→ Materials provided
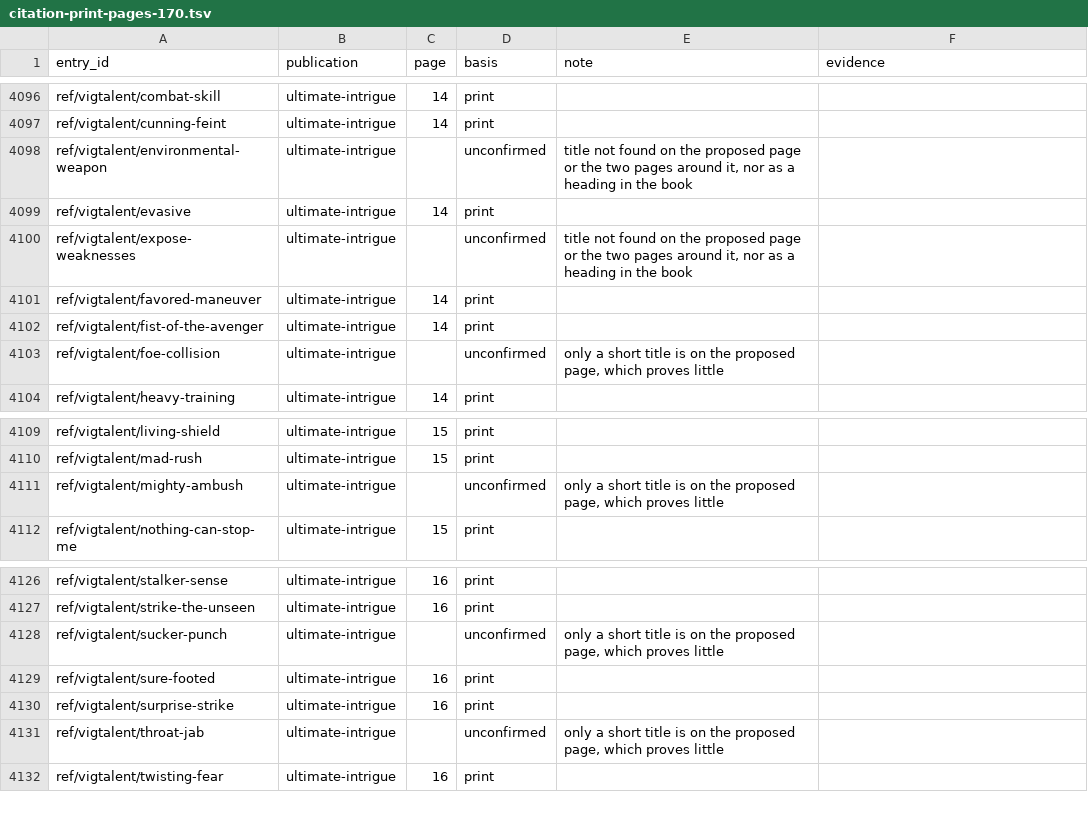
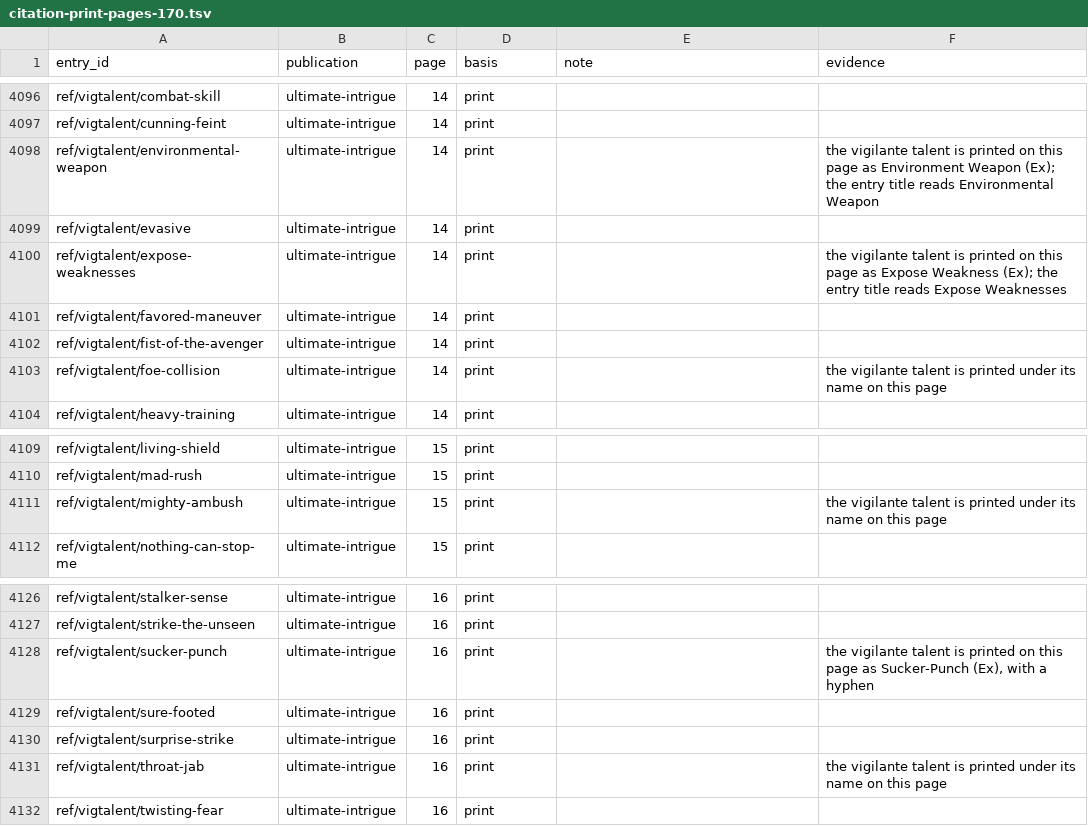
Before and after one commit to phynics/cast-iron-data, a TSV file: scripts/citation-print-pages-170.tsv, drawn as a sheet; only a part is shown, gaps mark what is left out.

```diff
--- a/scripts/citation-print-pages-170.tsv
+++ b/scripts/citation-print-pages-170.tsv
@@ -4097,8 +4097,8 @@ ref/vigtalent/combat-skill	ultimate-intrigue	14	print
 ref/vigtalent/cunning-feint	ultimate-intrigue	14	print		
-ref/vigtalent/environmental-weapon	ultimate-intrigue		unconfirmed	title not found on the proposed page or the two pages around it, nor as a heading in the book	
+ref/vigtalent/environmental-weapon	ultimate-intrigue	14	print		the vigilante talent is printed on this page as Environment Weapon (Ex); the entry title reads Environmental Weapon
 ref/vigtalent/evasive	ultimate-intrigue	14	print		
-ref/vigtalent/expose-weaknesses	ultimate-intrigue		unconfirmed	title not found on the proposed page or the two pages around it, nor as a heading in the book	
+ref/vigtalent/expose-weaknesses	ultimate-intrigue	14	print		the vigilante talent is printed on this page as Expose Weakness (Ex); the entry title reads Expose Weaknesses
 ref/vigtalent/favored-maneuver	ultimate-intrigue	14	print		
 ref/vigtalent/fist-of-the-avenger	ultimate-intrigue	14	print		
-ref/vigtalent/foe-collision	ultimate-intrigue		unconfirmed	only a short title is on the proposed page, which proves little	
+ref/vigtalent/foe-collision	ultimate-intrigue	14	print		the vigilante talent is printed under its name on this page
 ref/vigtalent/heavy-training	ultimate-intrigue	14	print		
@@ -4110,3 +4110,3 @@ ref/vigtalent/living-shield	ultimate-intrigue	15	print
 ref/vigtalent/mad-rush	ultimate-intrigue	15	print		
-ref/vigtalent/mighty-ambush	ultimate-intrigue		unconfirmed	only a short title is on the proposed page, which proves little	
+ref/vigtalent/mighty-ambush	ultimate-intrigue	15	print		the vigilante talent is printed under its name on this page
 ref/vigtalent/nothing-can-stop-me	ultimate-intrigue	15	print		
@@ -4127,6 +4127,6 @@ ref/vigtalent/stalker-sense	ultimate-intrigue	16	print
 ref/vigtalent/strike-the-unseen	ultimate-intrigue	16	print		
-ref/vigtalent/sucker-punch	ultimate-intrigue		unconfirmed	only a short title is on the proposed page, which proves little	
+ref/vigtalent/sucker-punch	ultimate-intrigue	16	print		the vigilante talent is printed on this page as Sucker-Punch (Ex), with a hyphen
 ref/vigtalent/sure-footed	ultimate-intrigue	16	print		
 ref/vigtalent/surprise-strike	ultimate-intrigue	16	print		
-ref/vigtalent/throat-jab	ultimate-intrigue		unconfirmed	only a short title is on the proposed page, which proves little	
+ref/vigtalent/throat-jab	ultimate-intrigue	16	print		the vigilante talent is printed under its name on this page
 ref/vigtalent/twisting-fear	ultimate-intrigue	16	print		
```
Also changed, not shown: scripts/citation-review-170.tsv, 6 other files.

→ Problem statement
Search the data above for "proposed" and copy every line where it turns up.

→ Output
-ref/vigtalent/environmental-weapon	ultimate-intrigue		unconfirmed	title not found on the proposed page or the two pages around it, nor as a heading in the book	
-ref/vigtalent/expose-weaknesses	ultimate-intrigue		unconfirmed	title not found on the proposed page or the two pages around it, nor as a heading in the book	
-ref/vigtalent/foe-collision	ultimate-intrigue		unconfirmed	only a short title is on the proposed page, which proves little	
-ref/vigtalent/mighty-ambush	ultimate-intrigue		unconfirmed	only a short title is on the proposed page, which proves little	
-ref/vigtalent/sucker-punch	ultimate-intrigue		unconfirmed	only a short title is on the proposed page, which proves little	
-ref/vigtalent/throat-jab	ultimate-intrigue		unconfirmed	only a short title is on the proposed page, which proves little	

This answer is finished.